Shortly upon receiving his Nobel Prize, Andre Geim made the following entry in his blog titled "Conscience of a Physicist": "A heated body can only lose its heat through conduction or convection". At which point a fifth-grader named Joe Schmuck complained that they are giving away Nobel prizes to illiterate pretenders who don't even know about radiation. 

OK, I made it up. The intelligence of all Nobel laureats in Physics and Chemistry is above suspicion. There is no chance any one of them could ever make such a stupid error. Such things only happen to Nobel laureats in Economics.

Let's look at the writings of our friend Krugman:

"The background to the world economic crisis is that we went through an extended period of rising debt. Now, one person’s liability is another person’s asset, so rising debt made the world as a whole neither richer nor poorer. It did, however, leave the borrowers increasingly leveraged. And then came the Minsky moment; suddenly, investors were no longer willing to roll over, let alone increase, the debts of highly leveraged players. So these players are being forced to pay down debt. The process of paying down debt, however, must obey two rules:

1. Those who pay down debt must do so by spending less than their income.

2. For the world as a whole, spending equals income.

It follows that

3. Those who are not being forced to pay down debt must spend more than their income.

...

So since the world economy can’t raise the bridge, it is lowering the water: without sufficient spending from those who can, the only way to make the accounting identities hold is for incomes to decline — specifically, the incomes of those not constrained by debt must decline so as to create a sufficiently large gap between their (unchanged) spending and their incomes to offset the forced saving of debtors. "

http://krugman.blogs.nytimes.com/2010/10/30/accounting-identities/ 

So Krugman sees just one way for the leveraged borrowers to pay down their debt: by spending less. (Corollary: to offset it, savers who wouldn't take on debt to spend more must be robbed through inflation). But could there be some other way which Krugman has missed? Let us help the Nobel laureate. Such a way exists. It is called transfer of assets from the borrowers to the lenders. These loans were collaterized for a reason. By relinquishing ownership of the collateral, borrowers can pay most of their debt without reducing their spending. This can be accomplished through foreclosures, liquidation of leveraged accounts, repossession of cars, or orderly sales of stocks, bonds, 401K plans and houses on the open market. Nota Bene: this is how capitalism was supposed to work in the first place, and a Nobel prize-winning economist should know this.

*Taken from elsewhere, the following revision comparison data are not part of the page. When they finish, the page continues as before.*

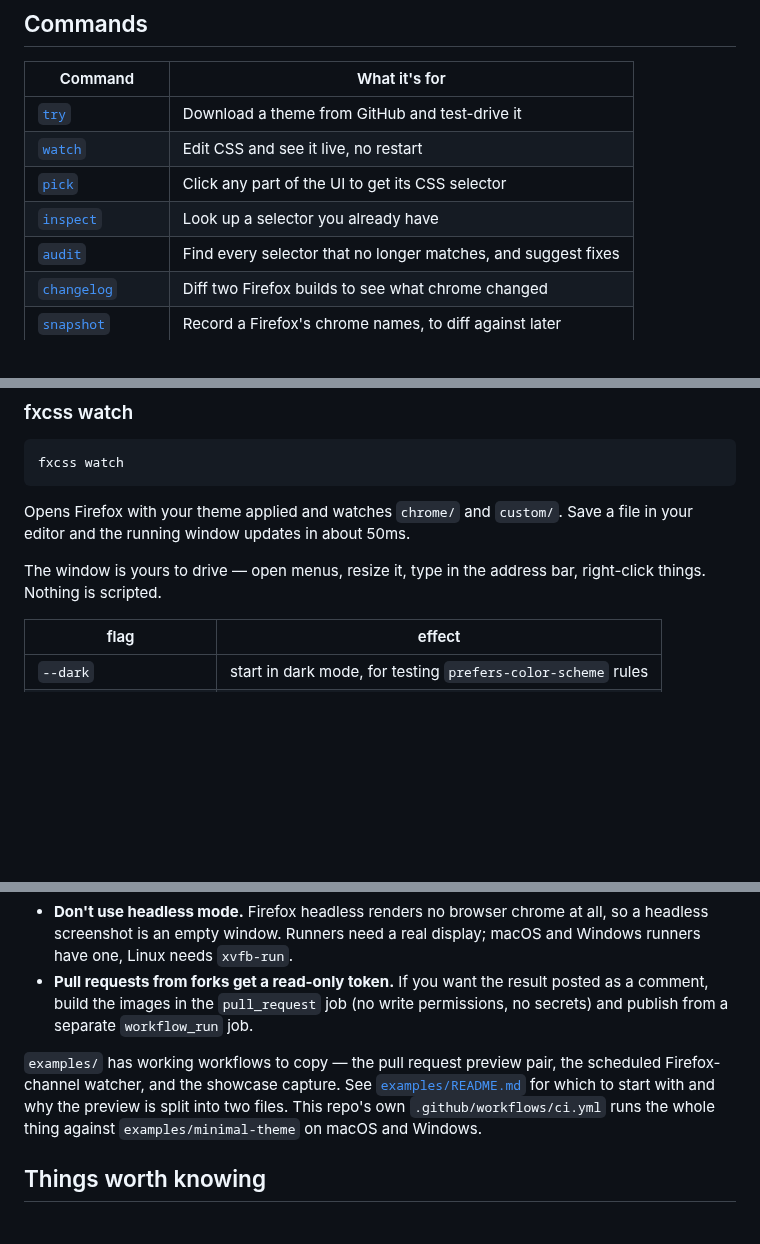
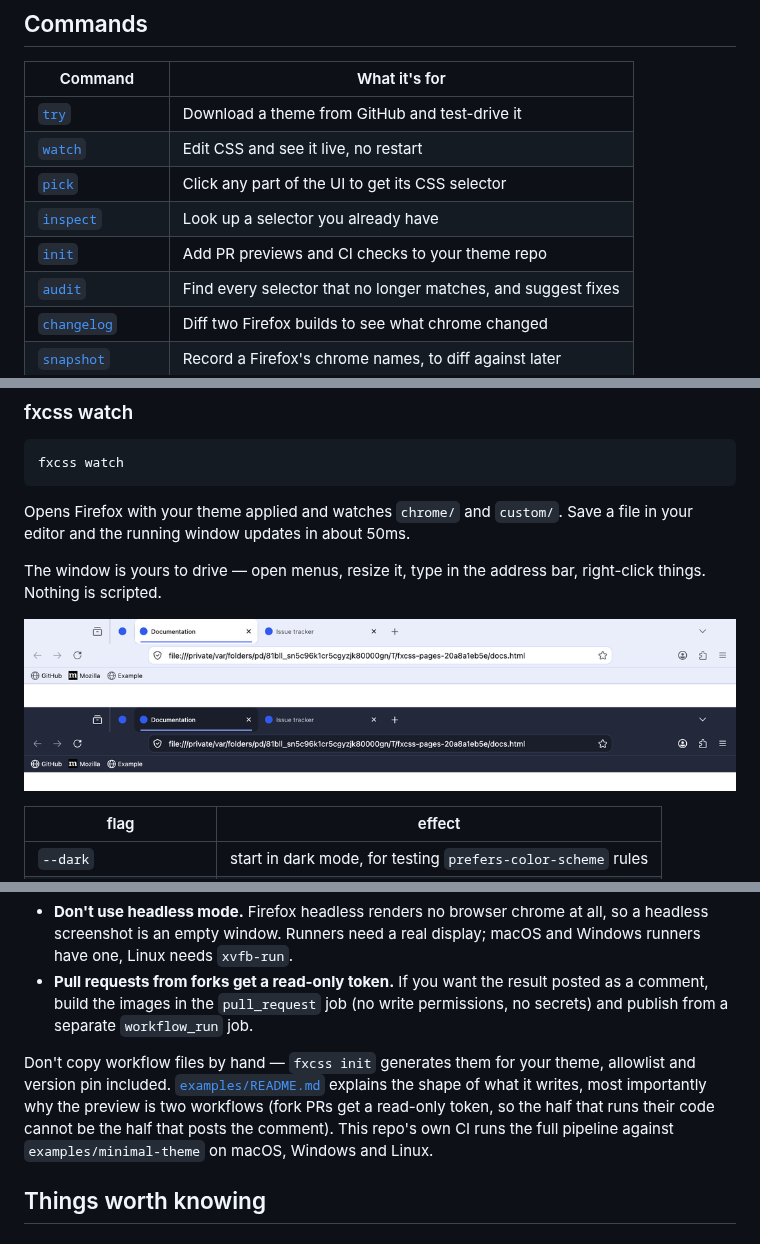
Before and after one commit to AdamXweb/fxcss, a Markdown page: README.md, 3 parts joined by grey strips. Drawn GitHub-style; blank space fills up the shorter version.

```diff
--- a/README.md
+++ b/README.md
@@ -72,6 +80,7 @@ at it with `--theme /path/to/theme`.
 | [`watch`](#fxcss-watch) | Edit CSS and see it live, no restart |
 | [`pick`](#fxcss-pick) | Click any part of the UI to get its CSS selector |
 | [`inspect`](#fxcss-inspect) | Look up a selector you already have |
+| [`init`](#fxcss-init) | Add PR previews and CI checks to your theme repo |
 | [`audit`](#fxcss-audit) | Find every selector that no longer matches, and suggest fixes |
 | [`changelog`](#fxcss-changelog) | Diff two Firefox builds to see what chrome changed |
 | [`snapshot`](#fxcss-changelog) | Record a Firefox's chrome names, to diff against later |
@@ -150,6 +159,8 @@ a file in your editor and the running window updates in about 50ms.
 The window is yours to drive — open menus, resize it, type in the address bar,
 right-click things. Nothing is scripted.
 
+![The example theme rendered in light and dark](https://raw.githubusercontent.com/AdamXweb/fxcss/main/docs/watch.png)
+
 | flag | effect |
 | --- | --- |
 | `--dark` | start in dark mode, for testing `prefers-color-scheme` rules |
@@ -459,11 +496,12 @@ Two things to know before wiring this up:
   posted as a comment, build the images in the `pull_request` job (no write
   permissions, no secrets) and publish from a separate `workflow_run` job.
 
-`examples/` has working workflows to copy — the pull request preview pair, the
-scheduled Firefox-channel watcher, and the showcase capture. See
-[`examples/README.md`](examples/README.md) for which to start with and why the
-preview is split into two files. This repo's own `.github/workflows/ci.yml`
-runs the whole thing against `examples/minimal-theme` on macOS and Windows.
+Don't copy workflow files by hand — `fxcss init` generates them for your theme,
+allowlist and version pin included. [`examples/README.md`](examples/README.md)
+explains the shape of what it writes, most importantly why the preview is two
+workflows (fork PRs get a read-only token, so the half that runs their code
+cannot be the half that posts the comment). This repo's own CI runs the full
+pipeline against `examples/minimal-theme` on macOS, Windows and Linux.
 
 ## Things worth knowing
 
```
Also changed, not shown: other parts of README.md (+37 -3 lines), examples/README.md (+27 -40 lines), docs/watch-loop.gif (added), 16 other files.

So how come Krugman appears to be so illiterate? Lack of cognitive skills? No, Krugman is not Baby Bush - it's not a two-digit IQ that is the problem. I have a simpler explanation. I think that, contrary to his claim, Krugman does treat economics as a morality play, and his brand of morality does not allow for the world in which irresponsible debtors can lose their assets. He feels that assets should fetch the maximum possible price and be transferred at that price to the most irresponsible bidder and that bidder should own the assets forever regardless of the price he paid. And therefore in his understanding, good economics should be like this: "Daddy, they just raised the price of alcohol. Does that mean you will now be drinking less? -No, it means you and your brothers will be eating less". Or, more to the point: "Hey, Stupid, you overpaid for that investment, you could only afford to pay half as much. Does it mean you will now sell it? -No, Mr. Responsible, it means you will now pay the other half". 

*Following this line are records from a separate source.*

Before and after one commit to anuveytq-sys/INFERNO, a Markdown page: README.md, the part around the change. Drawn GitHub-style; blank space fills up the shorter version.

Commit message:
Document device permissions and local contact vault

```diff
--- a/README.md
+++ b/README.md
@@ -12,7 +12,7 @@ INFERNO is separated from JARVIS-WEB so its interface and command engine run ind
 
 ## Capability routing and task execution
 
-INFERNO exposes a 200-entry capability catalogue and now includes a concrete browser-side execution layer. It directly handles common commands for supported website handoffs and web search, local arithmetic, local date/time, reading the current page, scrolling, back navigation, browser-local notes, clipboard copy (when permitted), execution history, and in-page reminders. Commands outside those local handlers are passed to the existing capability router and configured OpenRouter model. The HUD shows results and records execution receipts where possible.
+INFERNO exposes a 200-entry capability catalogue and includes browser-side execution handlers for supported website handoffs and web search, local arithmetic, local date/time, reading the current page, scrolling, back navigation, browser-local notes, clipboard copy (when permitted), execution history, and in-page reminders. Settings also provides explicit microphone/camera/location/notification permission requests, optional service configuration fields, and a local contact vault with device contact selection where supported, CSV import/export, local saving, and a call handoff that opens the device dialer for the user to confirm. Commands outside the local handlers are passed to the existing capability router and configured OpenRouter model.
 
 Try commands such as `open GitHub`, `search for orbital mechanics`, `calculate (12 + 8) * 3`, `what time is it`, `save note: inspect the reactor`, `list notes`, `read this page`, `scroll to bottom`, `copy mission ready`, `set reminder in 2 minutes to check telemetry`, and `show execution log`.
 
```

With moral convictions that strong, Krugman is very limited in his consideration of possible options. 

7 Comments – Post Your Own

#1) On October 31, 2010 at 10:34 AM, whereaminow (29.10) wrote:

With moral convictions that strong, Krugman is very limited in his consideration of possible options. 

It's very insightful that you notice this.  Every economist either brings moral views to his study or his study of economics will lead to shaping his moral views.  The two cannot be separated.

The problem for Krugman is that he claims his economics is based on science (pseudo) and therefore is completely seperate from his morality.  This is pretty standard for mainstream econ.  They claim an objectivity that does not exist and they ridicule anyone who is truthful in claiming that their views are shaped by their sense of morality.

Economics and morality cannot be separated. 

A similar analogy would be the problem of the historian who claims objectivity in a field where objectivity cannot possibly exist.  This is why I have so much respect for Zinn, despite analytical differences - at least he was truthful and put his subjectivity on display from the beginning.  Krugman is no Zinn.

David in Qatar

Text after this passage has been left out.